Where do I start…
“I’m a white belt when it comes to X, Y & Z” is a common phrase to hear on the Jiu Jitsu mats. Even if you are talking about something like say, knitting.
It’s rather strange thing when you think about it – when this phrase is uttered around the company of Jiu Jitsu practitioners, they will generally reference the societal microcosm of the Jiu Jitsu mats and understand your relative level of ability, regardless of the activity.
In any new skill based endeavour you undertake, an interesting phenomenon occurs. The more you learn about something, the more you learn about how much you don’t know, eventually.
Who’s a know it all?
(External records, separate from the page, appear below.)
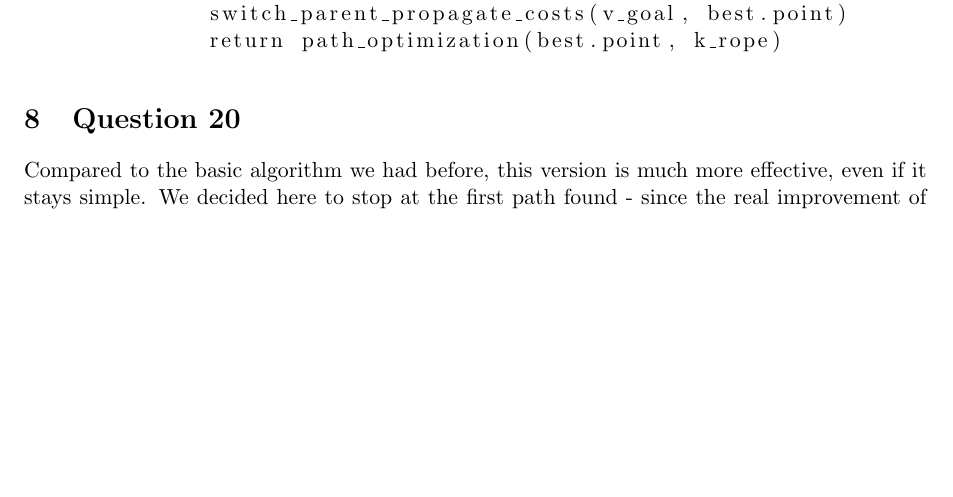
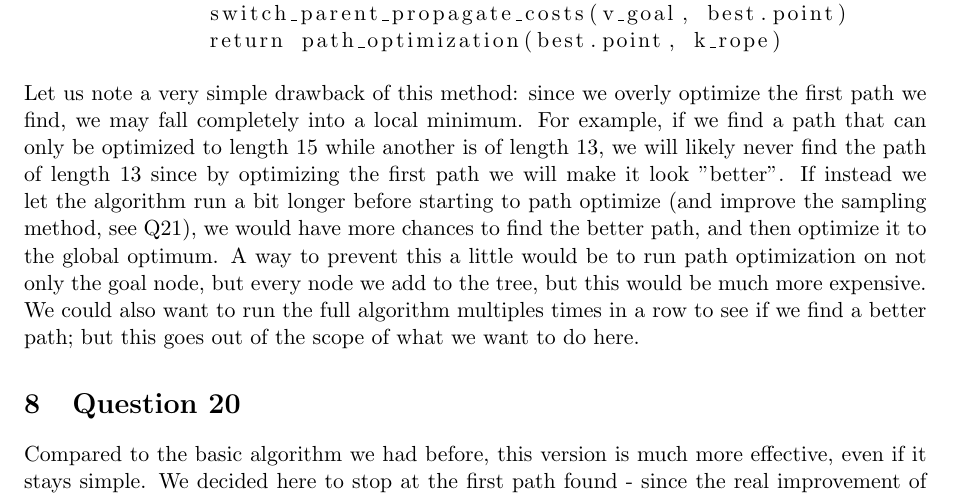
Before and after one commit to mounirLbath/path-planning, a LaTeX document (RRT_report.tex): part of page 6 of 7 before the commit and part of page 6 of 8 after it, cut so that both start at the same text, the shorter picture padded with empty space. Compiled offline with pdfLaTeX.

Commit message:
Added note on RRT*-Smart path optimization

```diff
--- a/RRT_report.tex
+++ b/RRT_report.tex
@@ -213,6 +213,8 @@ def path_optimization(v_goal, k_rope):
               return path_optimization(best.point, k_rope)
 \end{lstlisting}
 
+Let us note a very simple drawback of this method: since we overly optimize the first path we find, we may fall completely into a local minimum. For example, if we find a path that can only be optimized to length 15 while another is of length 13, we will likely never find the path of length 13 since by optimizing the first path we will make it look "better". If instead we let the algorithm run a bit longer before starting to path optimize (and improve the sampling method, see Q21), we would have more chances to find the better path, and then optimize it to the global optimum. A way to prevent this a little would be to run path optimization on not only the goal node, but every node we add to the tree, but this would be much more expensive. We could also want to run the full algorithm multiples times in a row to see if we find a better path; but this goes out of the scope of what we want to do here.
+
 \section{Question 20}
 
 Compared to the basic algorithm we had before, this version is much more effective, even if it stays simple. We decided here to stop at the first path found - since the real improvement of further sampling will really appear only in question 21 - and run path optimization on it. We made the test on scenario 4, with otherwise the same parameters as before, but with a high $k_\text{rope} = 1000$.
```
Also changed, not shown: RRT_report.tex (1 more changed lines).
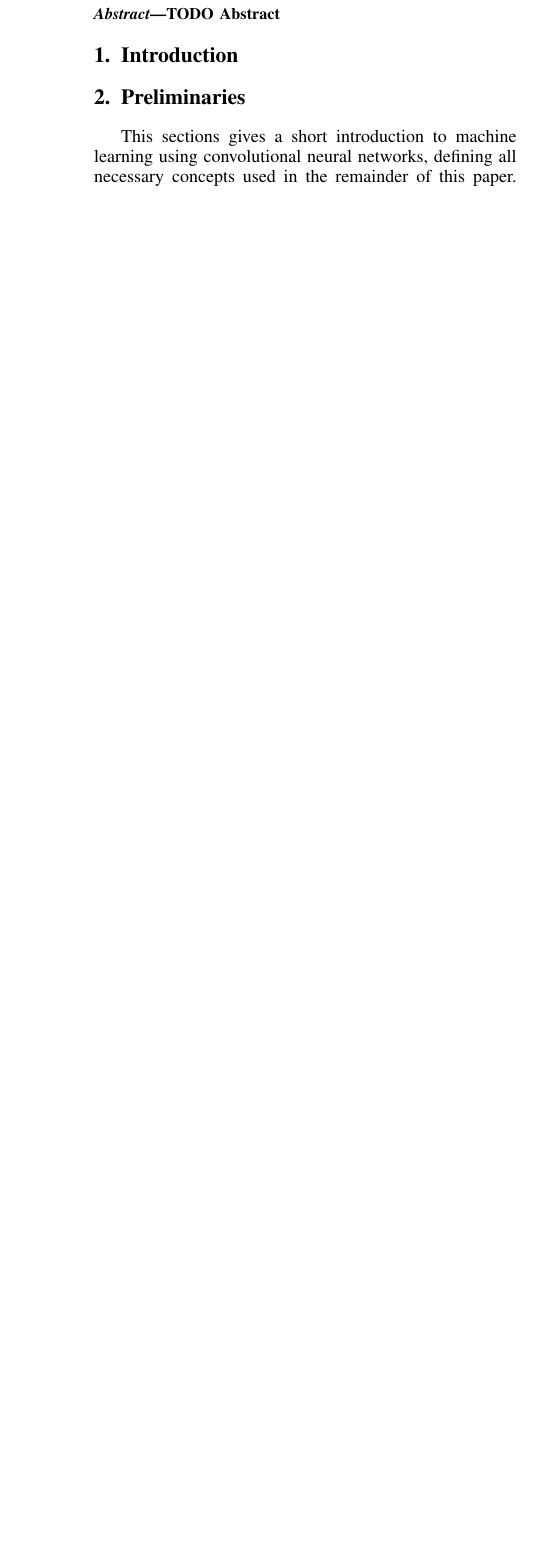
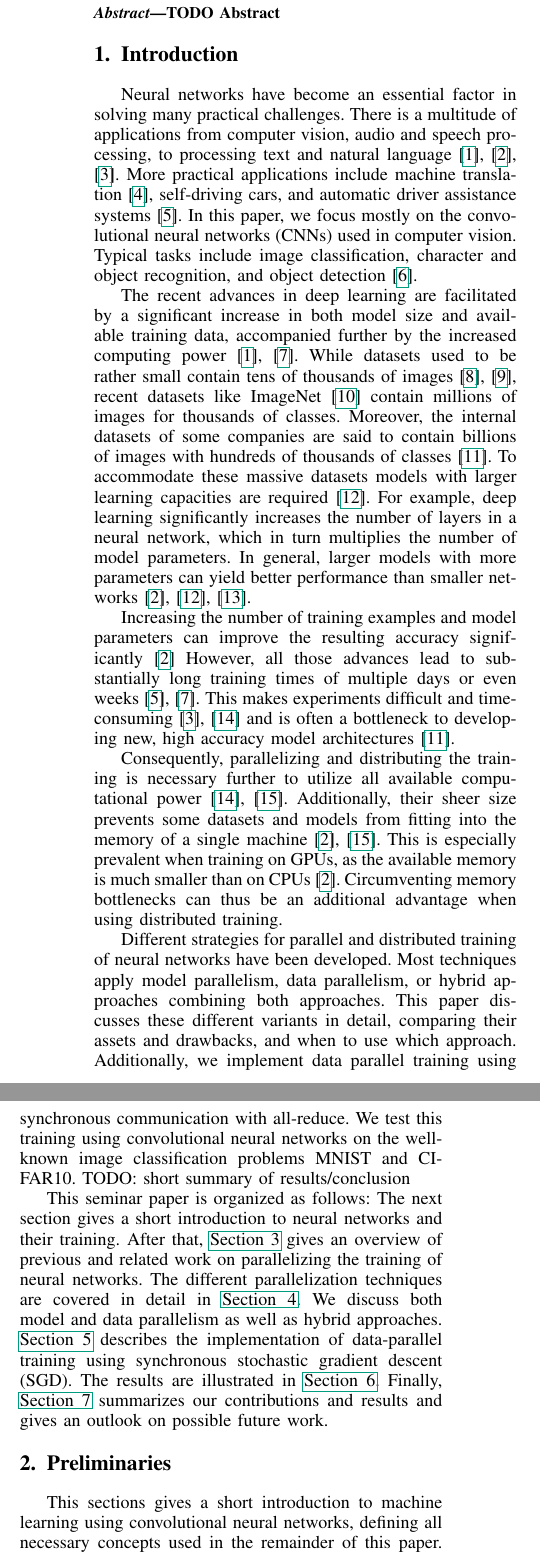
Before and after one commit to fluegelk/ATPC-Data-parallel-Training-of-Neural-Networks, a LaTeX paper (paper/paper.tex): part of one column of page 1 of 2 before the commit and two parts of the columns of page 1 of 3 after it, the two joined at a grey line, cut so that both start at the same text, the shorter picture padded with empty space. Compiled offline with pdfLaTeX; a missing font is replaced by an installed copy or a similar font; a LaTeX package or settings file that is missing is left out.

Commit message:
ADD: initial draft of introduction

```diff
--- a/paper/paper.tex
+++ b/paper/paper.tex
@@ -65,9 +65,67 @@ TODO Abstract
 
 \section{Introduction} % (fold)
 \label{sec:introduction}
+% Section Road Map:
 % Motivation
-% Hypthesis and overview over results
-% Organisation of this paper
+%   1. Neural networks and deep learning are important and have many applications.
+%   2. Training neural networks is time consuming due to evergrowing models (parameters) and datasets
+%      (number and size of inputs (e.g. images)), and there is reason to speed this up.
+%   3. Parallelizing and distributing the training is a/the solution to this.
+%
+% Contributions
+%   1. Comparision of multiple parallelism approaches for distributed deep learning
+%   2. Implementation of one such technique (synchronous SGD with all-reduce). Evaluation on image classicication datasets.
+%   3. Results: TODO: main findings
+%
+% Paper Road Map
+% 	1. Short road map containing the remaining sections
+
+%% Motivation
+Neural networks have become an essential factor in solving many practical challenges.
+There is a multitude of applications from computer vision, audio and speech processing, to processing text and natural language \cite{chen2016-Revisiting-distributed-synchronous-SGD,dean2012-Large-scale-distributed,yadan2013-Multi-GPU-Training}.
+More practical applications include machine translation \cite{sutskever2014sequence}, self-driving cars, and automatic driver assistance systems \cite{jin2016-How-to-scale}.
+%
+In this paper, we focus mostly on the convolutional neural networks (CNNs) used in computer vision.
+Typical tasks include image classification, character and object recognition, and object detection \cite{paine2013-GPU-async-SGD}.
+
+
+The recent advances in deep learning are facilitated by a significant increase in both model size and available training data, accompanied further by the increased computing power \cite{chen2016-Revisiting-distributed-synchronous-SGD,chilimbi2014-Project-Adam}.
+%
+While datasets used to be rather small contain tens of thousands of images \cite{lecun1998gradient,krizhevsky2009CIFAR10}, recent datasets like ImageNet \cite{imagenet_cvpr09} contain millions of images for thousands of classes.
+Moreover, the internal datasets of some companies are said to contain billions of images with hundreds of thousands of classes \cite{iandola2016-Firecaffe}.
+%
+To accommodate these massive datasets models with larger learning capacities are required \cite{krizhevsky2012-AlexNet}.
+For example, deep learning significantly increases the number of layers in a neural network, which in turn multiplies the number of model parameters.
+In general, larger models with more parameters can yield better performance than smaller networks \cite{coates2013-DL-COTS-HPC,dean2012-Large-scale-distributed,krizhevsky2012-AlexNet}.
+
+
+Increasing the number of training examples and model parameters can improve the resulting accuracy significantly \cite{dean2012-Large-scale-distributed}
+However, all those advances lead to substantially long training times of multiple days or even weeks \cite{jin2016-How-to-scale,chilimbi2014-Project-Adam}.
+This makes experiments difficult and time-consuming \cite{yadan2013-Multi-GPU-Training,jiang2018-FiLayer} and is often a bottleneck to developing new, high accuracy model architectures \cite{iandola2016-Firecaffe}.
+
+Consequently, parallelizing and distributing the training is necessary further to utilize all available computational power \cite{jiang2018-FiLayer,recht2011-Hogwild}.
+Additionally, their sheer size prevents some datasets and models from fitting into the memory of a single machine \cite{recht2011-Hogwild,dean2012-Large-scale-distributed}.
+This is especially prevalent when training on GPUs, as the available memory is much smaller than on CPUs \cite{dean2012-Large-scale-distributed}.
+Circumventing memory bottlenecks can thus be an additional advantage when using distributed training.
+% TODO: warum sind bisherige Ansätze (z.B. in PyTorch/Tensorflow) nicht gut genug?
+
+% Hypthesis and overview over results/contributions
+Different strategies for parallel and distributed training of neural networks have been developed.
+Most techniques apply model parallelism, data parallelism, or hybrid approaches combining both approaches.
+This paper discusses these different variants in detail, comparing their assets and drawbacks, and when to use which approach.
+Additionally, we implement data parallel training using synchronous communication with all-reduce.
+We test this training using convolutional neural networks on the well-known image classification problems MNIST and CIFAR10.
+TODO: short summary of results/conclusion % TODO: something about the results from section 6/7
+
+%% Organisation of this paper
+This seminar paper is organized as follows:
+The next section gives a short introduction to neural networks and their training.
+After that, \autoref{sec:related_work} gives an overview of previous and related work on parallelizing the training of neural networks.
+The different parallelization techniques are covered in detail in \autoref{sec:parallelizing_neural_networks}.
+We discuss both model and data parallelism as well as hybrid approaches.
+\autoref{sec:implementation} describes the implementation of data-parallel training using synchronous stochastic gradient descent (SGD).
+The results are illustrated in \autoref{sec:experimental_results}.
+Finally, \autoref{sec:conclusion} summarizes our contributions and results and gives an outlook on possible future work.
 
 % section introduction (end)
 
```
Also changed, not shown: paper/references.bib (+15 -0 lines).
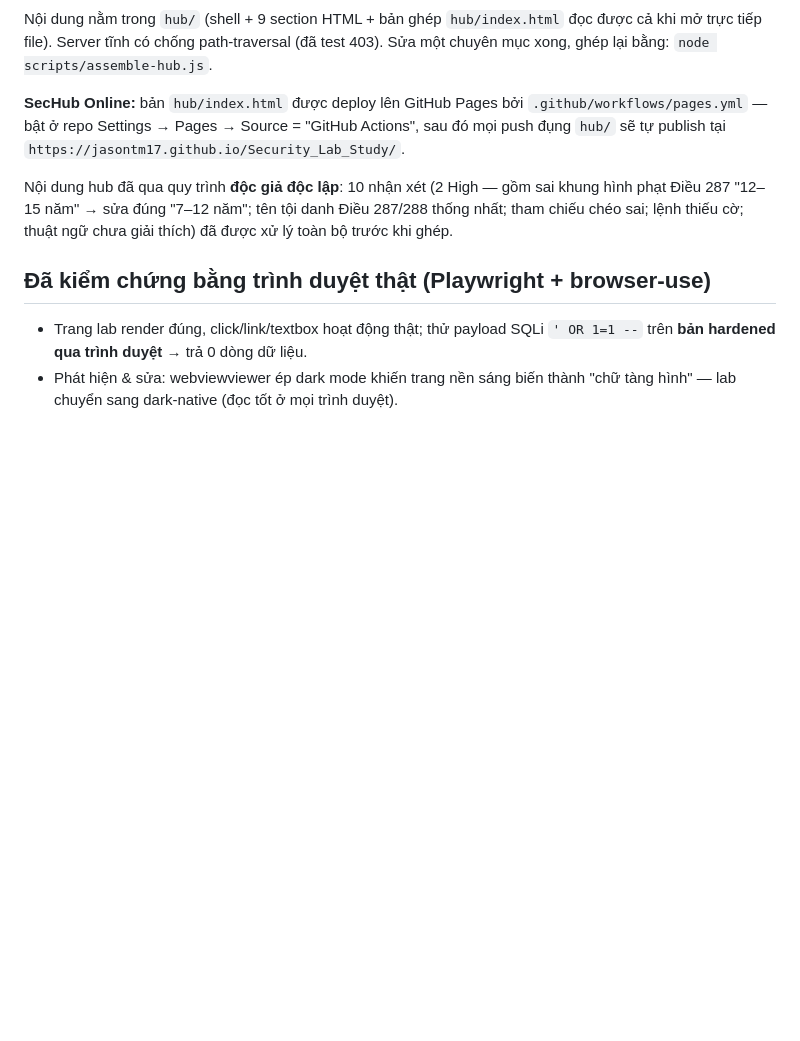
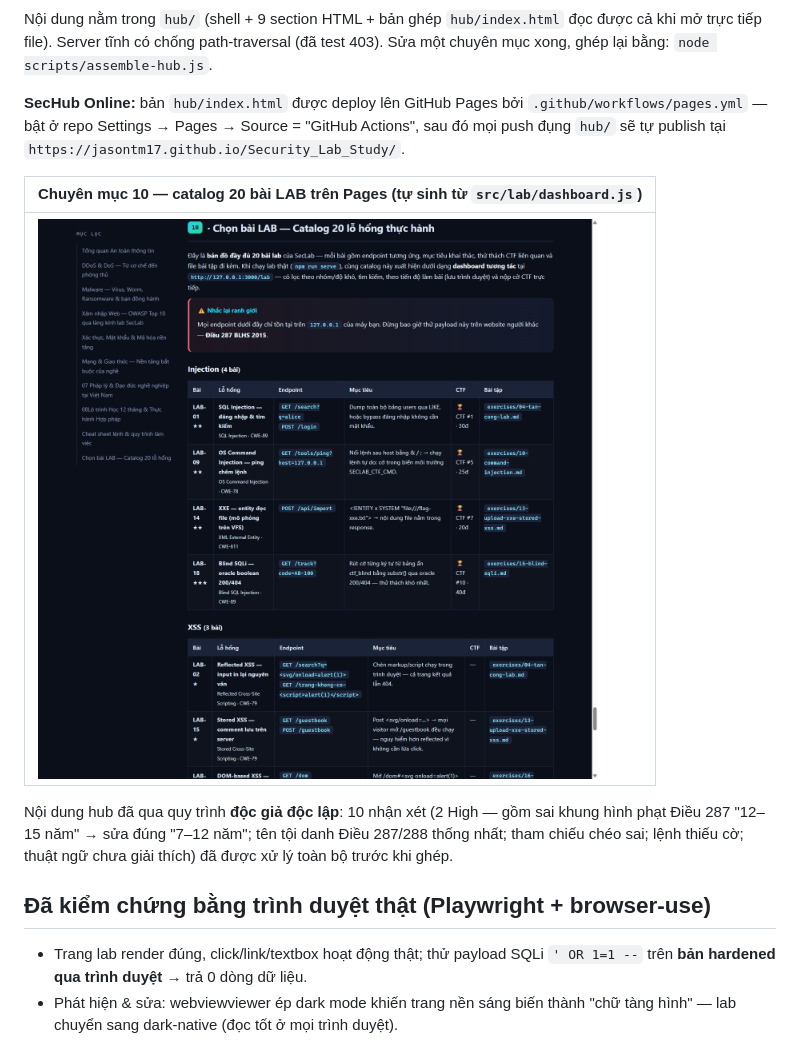
Before and after one commit to JasonTM17/Security_Lab_Study, a Markdown page: README.md, the part around the change. Drawn GitHub-style; pictures changed too: docs/images/sechub-lab-catalog.png (added); blank space fills up the shorter version.

Commit message:
docs(readme): anh catalog LAB tren GitHub Pages

```diff
--- a/README.md
+++ b/README.md
@@ -116,6 +116,10 @@ Sửa một chuyên mục xong, ghép lại bằng: `node scripts/assemble-hub.j
 Actions", sau đó mọi push đụng `hub/` sẽ tự publish tại
 `https://jasontm17.github.io/Security_Lab_Study/`.
 
+| Chuyên mục 10 — catalog 20 bài LAB trên Pages (tự sinh từ `src/lab/dashboard.js`) |
+|---|
+| ![SecHub — catalog chọn bài LAB](docs/images/sechub-lab-catalog.png) |
+
 Nội dung hub đã qua quy trình **độc giả độc lập**: 10 nhận xét (2 High — gồm sai
 khung hình phạt Điều 287 "12–15 năm" → sửa đúng "7–12 năm"; tên tội danh Điều
 287/288 thống nhất; tham chiếu chéo sai; lệnh thiếu cờ; thuật ngữ chưa giải thích)
```
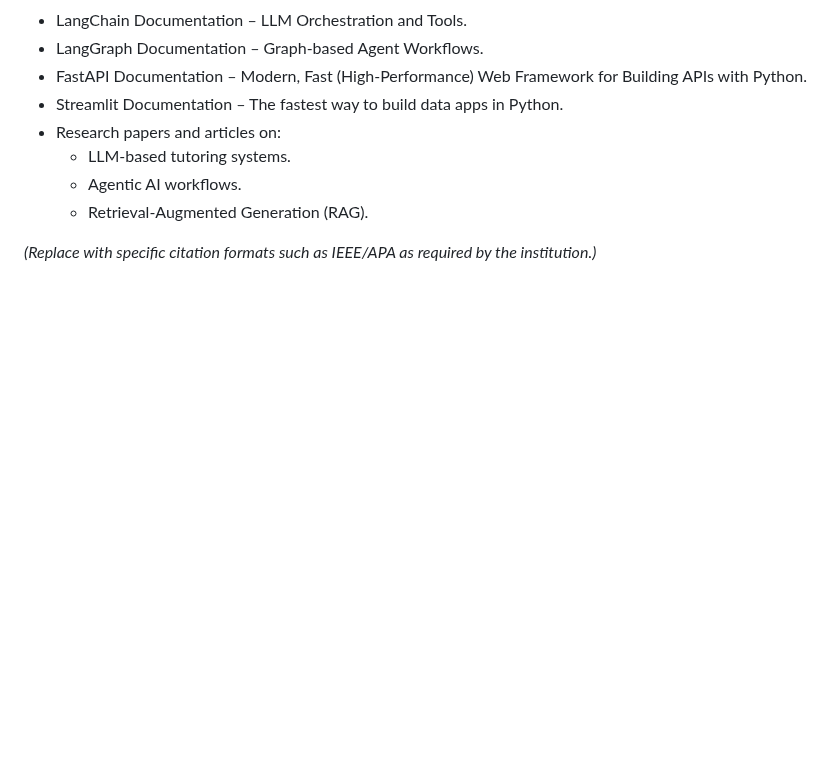
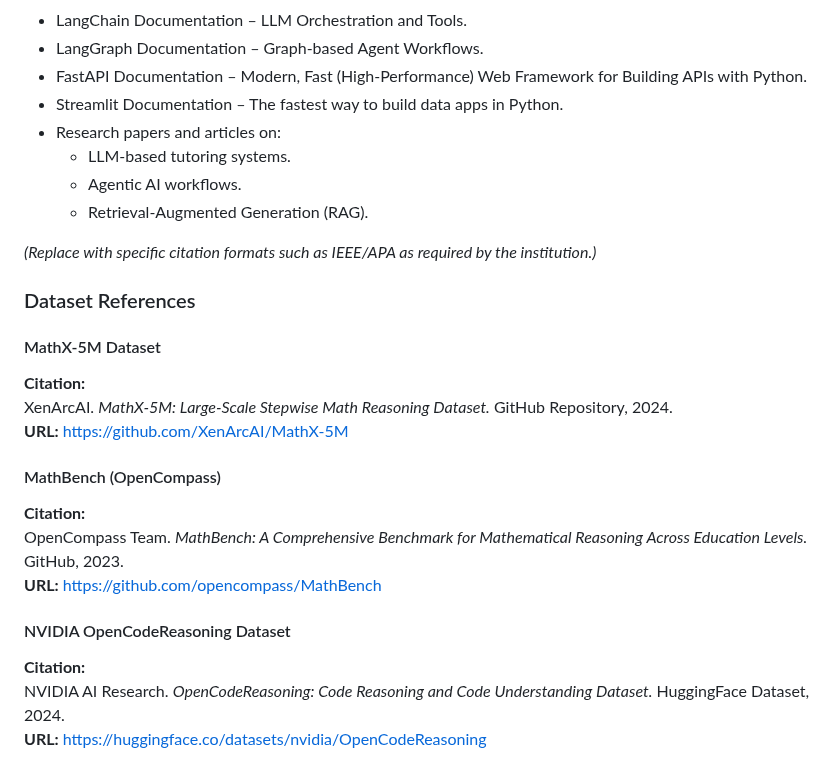
Before and after one commit to ALikesToCode/CourseGPT-Pro-DSAI-Lab-Group-6, a Markdown page: README.md, the part around the change. Drawn GitHub-style; blank space fills up the shorter version.

Commit message:
Add dataset references to README
Added citation and URL information for MathX-5M, MathBench, and NVIDIA OpenCodeReasoning datasets to improve documentation and reproducibility.

```diff
--- a/README.md
+++ b/README.md
@@ -671,3 +671,20 @@ Potential future improvements include:
   - Retrieval-Augmented Generation (RAG).
 
 _(Replace with specific citation formats such as IEEE/APA as required by the institution.)_
+
+### Dataset References
+
+#### MathX-5M Dataset
+**Citation:**
+XenArcAI. *MathX-5M: Large-Scale Stepwise Math Reasoning Dataset.* GitHub Repository, 2024.
+**URL:** https://github.com/XenArcAI/MathX-5M
+
+#### MathBench (OpenCompass)
+**Citation:**
+OpenCompass Team. *MathBench: A Comprehensive Benchmark for Mathematical Reasoning Across Education Levels.* GitHub, 2023.
+**URL:** https://github.com/opencompass/MathBench
+
+#### NVIDIA OpenCodeReasoning Dataset
+**Citation:**
+NVIDIA AI Research. *OpenCodeReasoning: Code Reasoning and Code Understanding Dataset.* HuggingFace Dataset, 2024.
+**URL:** https://huggingface.co/datasets/nvidia/OpenCodeReasoning
```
What if I told you that some people of low abilities can overestimate their competence as superior in relation to others? I’m sure this doesn’t surprise you and perhaps you have met people like this before, or perhaps you have been one of these people.
In the field of psychology, through the studies of David Dunning and Justin Kruger. They came to terms with the cognitive bias that manifests in relatively unskilled people as an illusory perception of skill in relation to others. What this translates to really is ‘the ignorance of ignorance’. This can be true to some degree in Jiu Jitsu, for a short period of time but at the end of the day. The mat doesn’t lie…
Your skill or lack thereof can’t be hidden from you in training. You spar with people who can provide 100% resistance to you whilst mostly avoiding injury to you or them. This is one of the most beautiful and extremely humbling thing about Jiu Jitsu, you get to see what you’re made of. I, and I’m sure that there are many others who think the same believe that it is one of the most honest forms of expressions.
When you begin to feel a sense of competence, that can all comes crashing down the moment you have to roll with a higher belt. It also gives you a great perspective on the levels of ability in the art that can translate to any domain.
In Jiu Jitsu there are five belts. White, Blue, Purple Brown & Black. The average amount of time spent traversing through the belts is twelve years. When you think about it there are very few disciplines that require an average of twelve years to reach the highest echelon of recognised competency.
The perspective this give to you on ability and learning is really invaluable for understanding the respect you must give any given task on the path to mastery.
I find that this humility can be a great catalyst for finding the motivation to continue in your pursuits no matter how difficult they may seem. Everyone starts out as a white belt, and everyone can make it to black belt, all you have to do is keep turning up ,regardless of your current ability.
It is an almost cliche thing to say but in the pits of despair at how high of a mountain you may have to climb to achieve your desired goal, understanding the levels to each game and being able to reference them to an activity such as Jiu Jitsu where the feedback of your progress is near instantaneous, this can provide great solace.
There is great solace to be found in Jiu Jitsu and the perspective it gives you on learning where you can honestly tell yourself, just keep on keeping on and you will get there, as many have before and many will to come.